It took about three decades after that for the first of these business newspapers to register paid circulation of a hundred thousand copies. In contrast, it goes almost without saying that the Hindi business newspapers will start off more confidently, with large circulation numbers from the very beginning. There will not be advertising to match, at least initially, but that may change because the marketing world too has woken up to the importance of the heartland. For all one knows, Hindi business readership might overtake English readership in the coming years, just as it has done when it comes to the general newspapers”.

Stork’s intermittent rotary screen module for variable print-lengths

A special feature of the unit is Stork’s patented intermittent-contact squeegee system. This eliminates the problem of mesh-stretching, by only applying downward pressure against the screen, while the mesh makes contact with the substrate. When the screen assumes the off-contact position, the squeegee pressure is immediately disengaged.

Intermittent printing systems enable substantial savings in tooling costs and changeover time. Between impressions, the web realigns itself, by making an intermittent web movement, which is adjustable according to the repeat length. In this way, a single screen or cylinder size can be used for many different print jobs.

The unit features Stork’s patented squeegee system, which eliminates the problem of screen wear-and-tear. Bert Grootjen, program manager graphics at Stork Prints, comments: “The unit has proved so popular because it gives label converters the chance to compete successfully in short-run, high-end markets, while enjoying low consumable costs at the same time.”

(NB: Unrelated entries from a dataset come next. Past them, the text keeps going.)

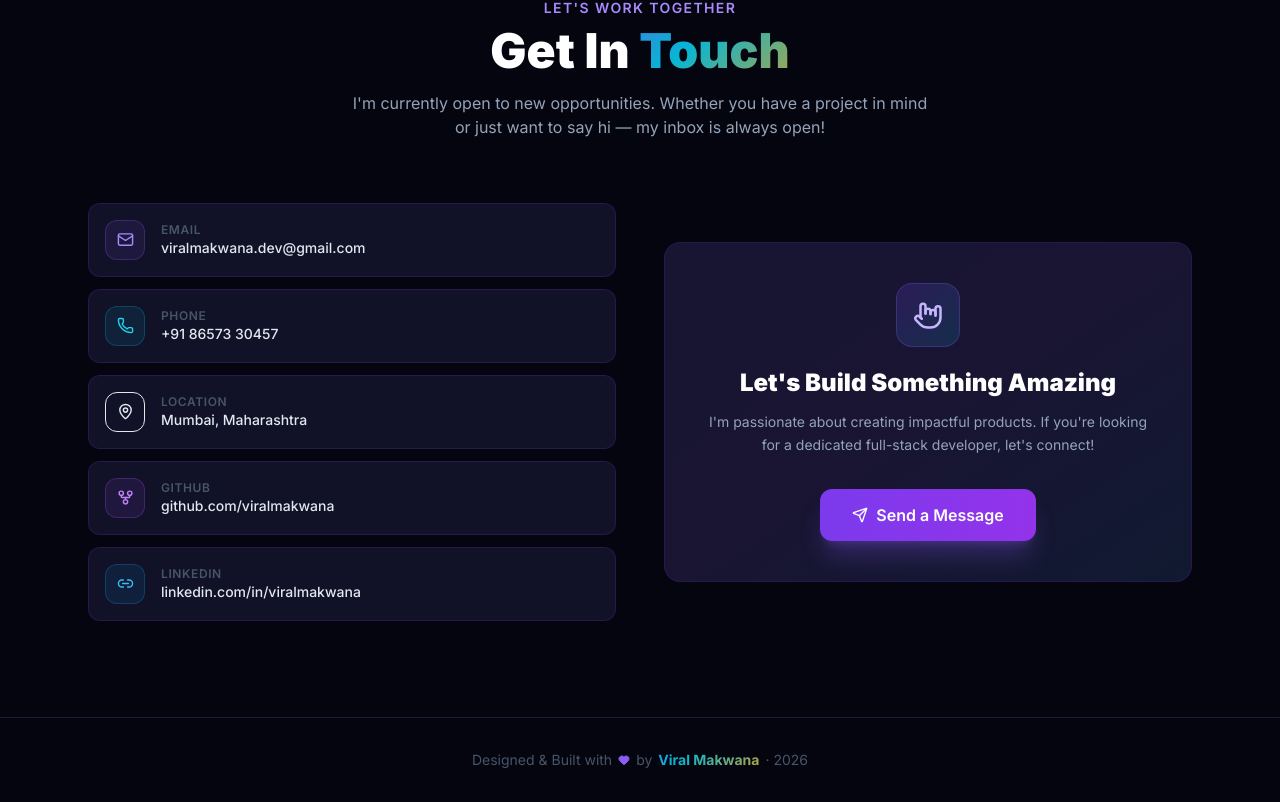
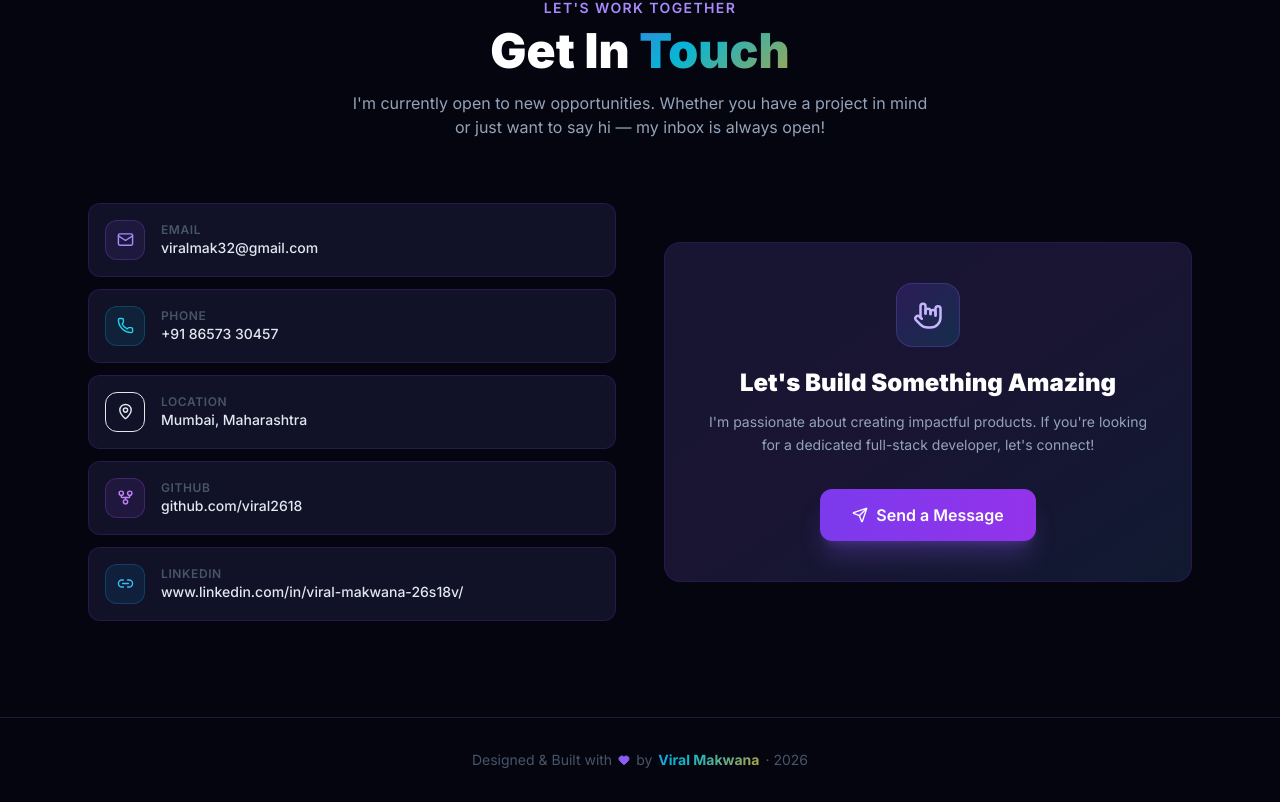
Before and after one commit to viral2618/Portfolio-, a React (Vite) app: page / in a window 1280 px wide. Shown: the part 5187-5989 px from the top of the page. Built offline with nearby package versions, Linux system fonts and the light colour scheme.

Commit message:
fix: update GitHub and LinkedIn display values from personalInfo

```diff
--- a/src/components/Contact.tsx
+++ b/src/components/Contact.tsx
@@ -7,8 +7,8 @@ const contacts = [
   { icon: Mail, label: 'Email', value: personalInfo.email, href: `mailto:${personalInfo.email}`, color: 'text-violet-400 bg-violet-500/10 border-violet-500/25' },
   { icon: Phone, label: 'Phone', value: personalInfo.phone, href: `tel:${personalInfo.phone}`, color: 'text-cyan-400 bg-cyan-500/10 border-cyan-500/25' },
   { icon: MapPin, label: 'Location', value: personalInfo.location, href: '#', color: 'text-amber-400 bg-amber-500/10 border-amber-500/25' },
-  { icon: GitFork, label: 'GitHub', value: 'github.com/viralmakwana', href: personalInfo.github, color: 'text-purple-400 bg-purple-500/10 border-purple-500/25' },
-  { icon: Link2, label: 'LinkedIn', value: 'linkedin.com/in/viralmakwana', href: personalInfo.linkedin, color: 'text-sky-400 bg-sky-500/10 border-sky-500/25' },
+  { icon: GitFork, label: 'GitHub', value: personalInfo.github.replace('https://', ''), href: personalInfo.github, color: 'text-purple-400 bg-purple-500/10 border-purple-500/25' },
+  { icon: Link2, label: 'LinkedIn', value: personalInfo.linkedin.replace('https://', ''), href: personalInfo.linkedin, color: 'text-sky-400 bg-sky-500/10 border-sky-500/25' },
 ]
 
 export default function Contact() {
--- a/src/data/resume.ts
+++ b/src/data/resume.ts
@@ -4,11 +4,11 @@ export const personalInfo = {
   tagline: 'Next.js · React · TypeScript · Node.js',
   summary:
     'Full Stack Developer with hands-on experience building and deploying scalable web applications using Next.js, React.js, TypeScript, Node.js, MongoDB, and Socket.IO. Skilled in REST API development, real-time systems, authentication, WebRTC, and cloud deployment with Docker, CI/CD, and Railway. Proven track record of delivering 3+ production-ready applications independently.',
-  email: 'viralmakwana.dev@gmail.com',
+  email: 'viralmak32@gmail.com',
   phone: '+91 86573 30457',
   location: 'Mumbai, Maharashtra',
-  github: 'https://github.com/viralmakwana',
-  linkedin: 'https://linkedin.com/in/viralmakwana',
+  github: 'https://github.com/viral2618',
+  linkedin: 'https://www.linkedin.com/in/viral-makwana-26s18v/',
 }
 
 export const skills = [
```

Rotary screen printing is seen as a highly productive means of applying thick ink and varnish deposits. As a result, the process is ideal for high-end features that offer extra shelf impact, like high-lustre varnishes, tactile and raised image effects, brilliant opaques, the no-label look, thermo-chromic inks, and a range of brand-protecting security solutions, such as iridescent inks.

Konica Minolta showcases high-end digital presses

Konica Minolta showcases high-end digital presses

Konica Minolta demonstrated its high-end printing solutions including bizhub PRESS C1100/ C1085; bizhub PRESS C1070/C1060; bizhub PRESS 1250 and MGI JETvarnish 3DS at PrintPack India exhibition at India Expo Centre, Greater Noida.